Wall Pilates

Unless you’ve been living off-grid for the past few months, you must’ve come across the latest fitness phenomenon to get everyone reaching for their lycra. The craze has soared in popularity thanks largely to Instagram and TikTok which are awash with adverts and influencers claiming to have seen incredible results within just four weeks.

As a Pilates teacher of nearly fifteen years, I’m always a bit suspicious when I hear about new variations on the practice… after all Josef Pilates, creator of the method, originally came up with only 34 exercises so how much reinventing of the wheel can really be done? I’ll level with you; some of those exercises in my opinion are not suitable for all exercisers; if you’ve ever seen someone with a sore lower back trying to perfect the ‘teaser’ you’ll know what I mean. So sure, I like to put my own little spin on them, provide adaptations and progressions, but some of the Pilates-inspired workouts over the years take it too far away from the tried and tested original form. I’ve tried Hot Pilates, Hit Pilates, Cardiolates and Yogalates. Fun they may be; Pilates they are not. 

When you look at regular Pilates practice we should be working towards the eight basic principles:

  • Relaxation

  • Concentration

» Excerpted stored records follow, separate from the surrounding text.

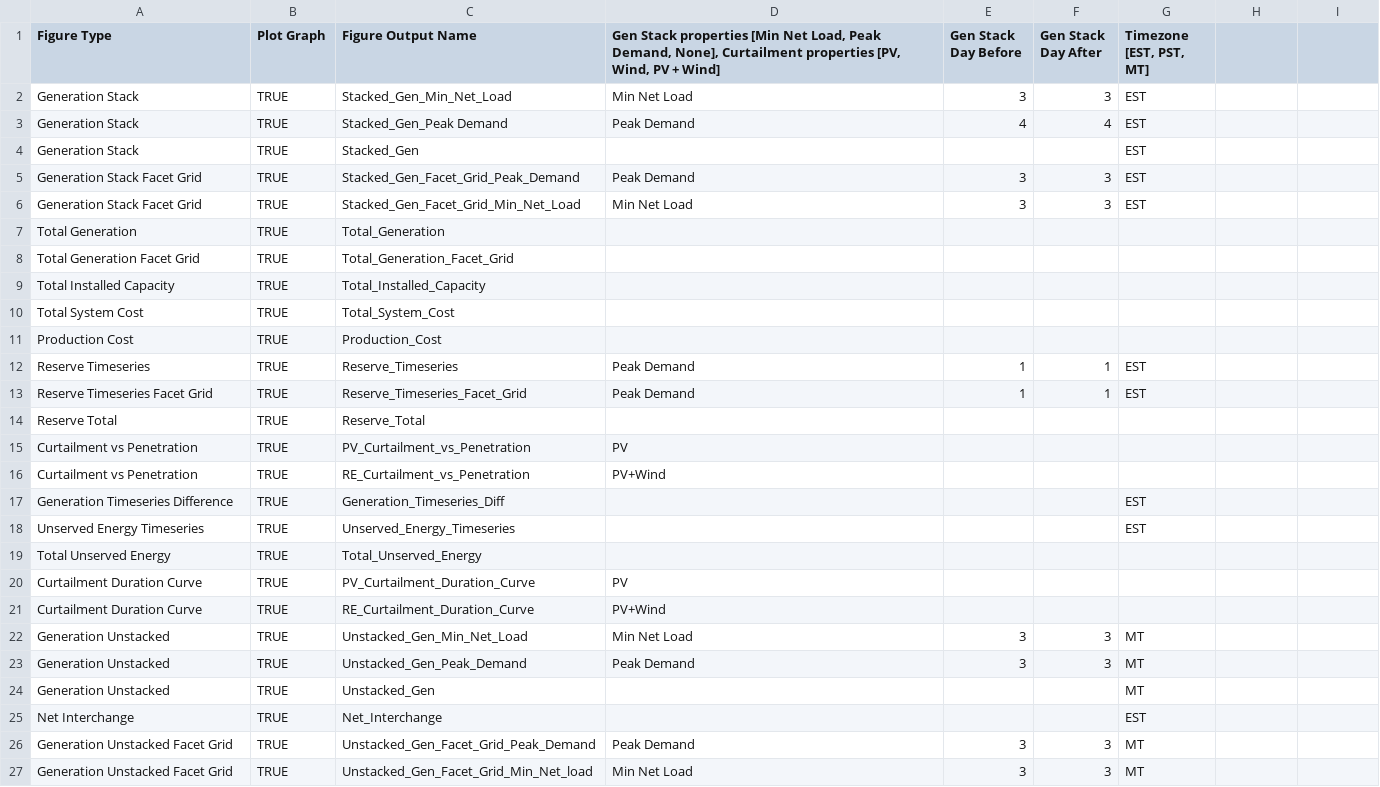
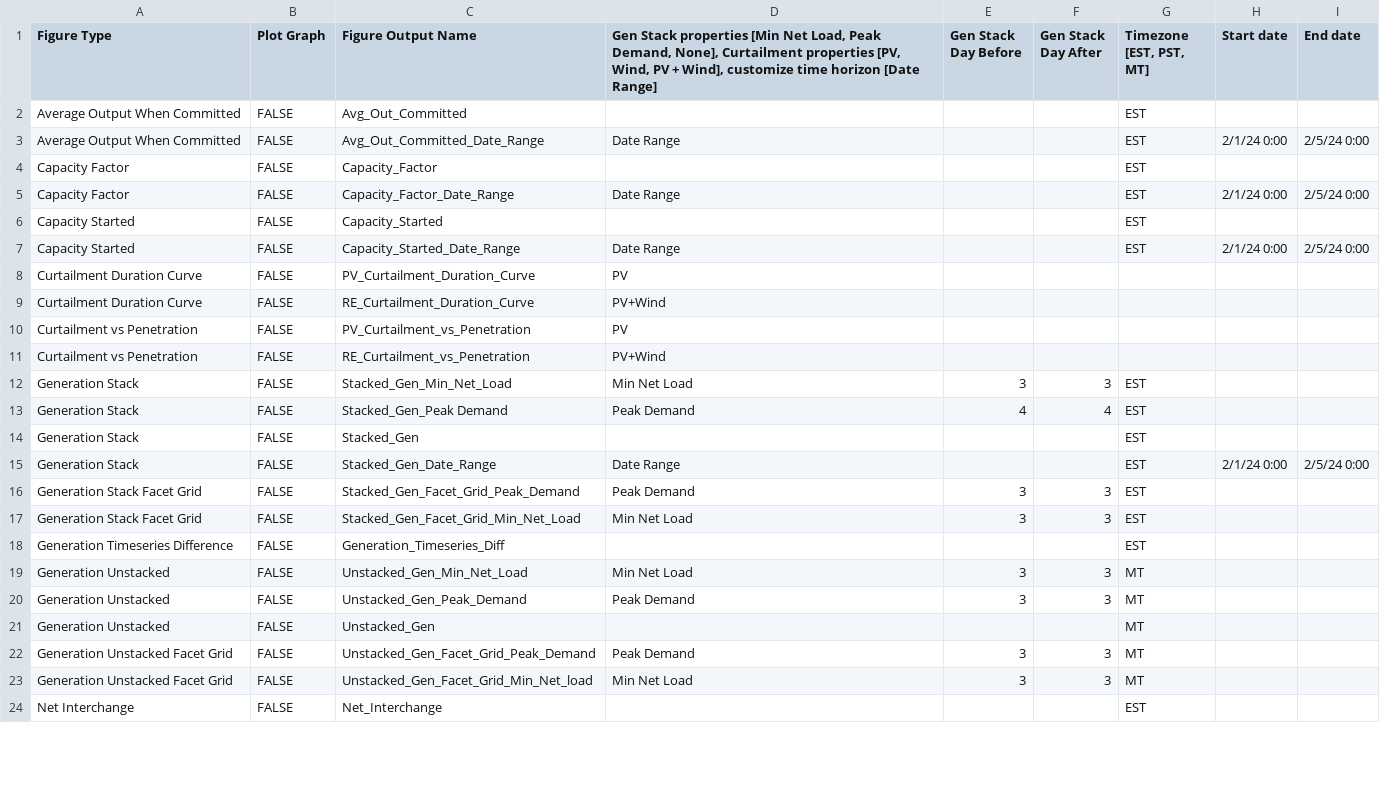
Before and after one commit to NREL/Marmot, a CSV file: Marmot_plot_select.csv, drawn as a sheet; only a part is shown; the diff covers the shown part only.

Commit message:
Merged plot select tables.

```diff
--- a/Marmot_plot_select.csv
+++ b/Marmot_plot_select.csv
@@ -1,27 +1,24 @@
-Figure Type,Plot Graph,Figure Output Name,"Gen Stack properties [Min Net Load, Peak Demand, None], Curtailment properties [PV, Wind, PV + Wind]",Gen Stack Day Before,Gen Stack Day After,"Timezone [EST, PST, MT]"
-Generation Stack,TRUE,Stacked_Gen_Min_Net_Load,Min Net Load,3,3,EST
-Generation Stack,TRUE,Stacked_Gen_Peak Demand,Peak Demand,4,4,EST
-Generation Stack,TRUE,Stacked_Gen,,,,EST
-Generation Stack Facet Grid,TRUE,Stacked_Gen_Facet_Grid_Peak_Demand,Peak Demand,3,3,EST
-Generation Stack Facet Grid,TRUE,Stacked_Gen_Facet_Grid_Min_Net_Load,Min Net Load,3,3,EST
-Total Generation,TRUE,Total_Generation ,,,,
-Total Generation Facet Grid,TRUE,Total_Generation_Facet_Grid,,,,
-Total Installed Capacity,TRUE,Total_Installed_Capacity,,,,
-Total System Cost,TRUE,Total_System_Cost,,,,
-Production Cost,TRUE,Production_Cost,,,,
-Reserve Timeseries,TRUE,Reserve_Timeseries,Peak Demand,1,1,EST
-Reserve Timeseries Facet Grid,TRUE,Reserve_Timeseries_Facet_Grid,Peak Demand,1,1,EST
-Reserve Total,TRUE,Reserve_Total,,,,
-Curtailment vs Penetration,TRUE,PV_Curtailment_vs_Penetration,PV,,,
-Curtailment vs Penetration,TRUE,RE_Curtailment_vs_Penetration,PV+Wind,,,
-Generation Timeseries Difference,TRUE,Generation_Timeseries_Diff,,,,EST
-Unserved Energy Timeseries,TRUE,Unserved_Energy_Timeseries,,,,EST
-Total Unserved Energy,TRUE,Total_Unserved_Energy,,,,
-Curtailment Duration Curve,TRUE,PV_Curtailment_Duration_Curve,PV,,,
-Curtailment Duration Curve,TRUE,RE_Curtailment_Duration_Curve,PV+Wind,,,
-Generation Unstacked,TRUE,Unstacked_Gen_Min_Net_Load,Min Net Load,3,3,MT
-Generation Unstacked,TRUE,Unstacked_Gen_Peak_Demand,Peak Demand,3,3,MT
-Generation Unstacked,TRUE,Unstacked_Gen,,,,MT
-Net Interchange,TRUE,Net_Interchange,,,,EST
-Generation Unstacked Facet Grid,TRUE,Unstacked_Gen_Facet_Grid_Peak_Demand,Peak Demand,3,3,MT
-Generation Unstacked Facet Grid,TRUE,Unstacked_Gen_Facet_Grid_Min_Net_load,Min Net Load,3,3,MT
+Figure Type,Plot Graph,Figure Output Name,"Gen Stack properties [Min Net Load, Peak Demand, None], Curtailment properties [PV, Wind, PV + Wind], customize time horizon [Date Range]",Gen Stack Day Before,Gen Stack Day After,"Timezone [EST, PST, MT]",Start date,End date
+Average Output When Committed,FALSE,Avg_Out_Committed,,,,EST,,
+Average Output When Committed,FALSE,Avg_Out_Committed_Date_Range,Date Range,,,EST,2/1/24 0:00,2/5/24 0:00
+Capacity Factor,FALSE,Capacity_Factor,,,,EST,,
+Capacity Factor,FALSE,Capacity_Factor_Date_Range,Date Range,,,EST,2/1/24 0:00,2/5/24 0:00
+Capacity Started,FALSE,Capacity_Started,,,,EST,,
+Capacity Started,FALSE,Capacity_Started_Date_Range,Date Range,,,EST,2/1/24 0:00,2/5/24 0:00
+Curtailment Duration Curve,FALSE,PV_Curtailment_Duration_Curve,PV,,,,,
+Curtailment Duration Curve,FALSE,RE_Curtailment_Duration_Curve,PV+Wind,,,,,
+Curtailment vs Penetration,FALSE,PV_Curtailment_vs_Penetration,PV,,,,,
+Curtailment vs Penetration,FALSE,RE_Curtailment_vs_Penetration,PV+Wind,,,,,
+Generation Stack,FALSE,Stacked_Gen_Min_Net_Load,Min Net Load,3,3,EST,,
+Generation Stack,FALSE,Stacked_Gen_Peak Demand,Peak Demand,4,4,EST,,
+Generation Stack,FALSE,Stacked_Gen,,,,EST,,
+Generation Stack,FALSE,Stacked_Gen_Date_Range,Date Range,,,EST,2/1/24 0:00,2/5/24 0:00
+Generation Stack Facet Grid,FALSE,Stacked_Gen_Facet_Grid_Peak_Demand,Peak Demand,3,3,EST,,
+Generation Stack Facet Grid,FALSE,Stacked_Gen_Facet_Grid_Min_Net_Load,Min Net Load,3,3,EST,,
+Generation Timeseries Difference,FALSE,Generation_Timeseries_Diff,,,,EST,,
+Generation Unstacked,FALSE,Unstacked_Gen_Min_Net_Load,Min Net Load,3,3,MT,,
+Generation Unstacked,FALSE,Unstacked_Gen_Peak_Demand,Peak Demand,3,3,MT,,
+Generation Unstacked,FALSE,Unstacked_Gen,,,,MT,,
+Generation Unstacked Facet Grid,FALSE,Unstacked_Gen_Facet_Grid_Peak_Demand,Peak Demand,3,3,MT,,
+Generation Unstacked Facet Grid,FALSE,Unstacked_Gen_Facet_Grid_Min_Net_load,Min Net Load,3,3,MT,,
+Net Interchange,FALSE,Net_Interchange,,,,EST,,
```
Also changed, not shown: 10 added rows elsewhere in this file, 1 other file.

  • Centring

  • Alignment

  • Breathing

  • Stamina

  • Flowing movement

So, the test for me with any workout that calls itself a form of Pilates is; are those eight principles at the heart of the workout structure, even if the exercises themselves look a little different? I decided to dig a bit deeper into Wall Pilates and see if it lives up to the hype. I read up, I researched, and most importantly I tried out a range of workouts from Insta, TikTok and YouTube. Don’t knock it ‘til you’ve tried it and all that jazz!

What is it?

Wall Pilates involves performing traditional exercises up against a wall, using the wall as a resistance tool, like you would the foot bar on a Pilates reformer machine. While it’s a huge viral trend on social media, there is little research either proving or disproving its efficacy compared to standard or reformer Pilates. 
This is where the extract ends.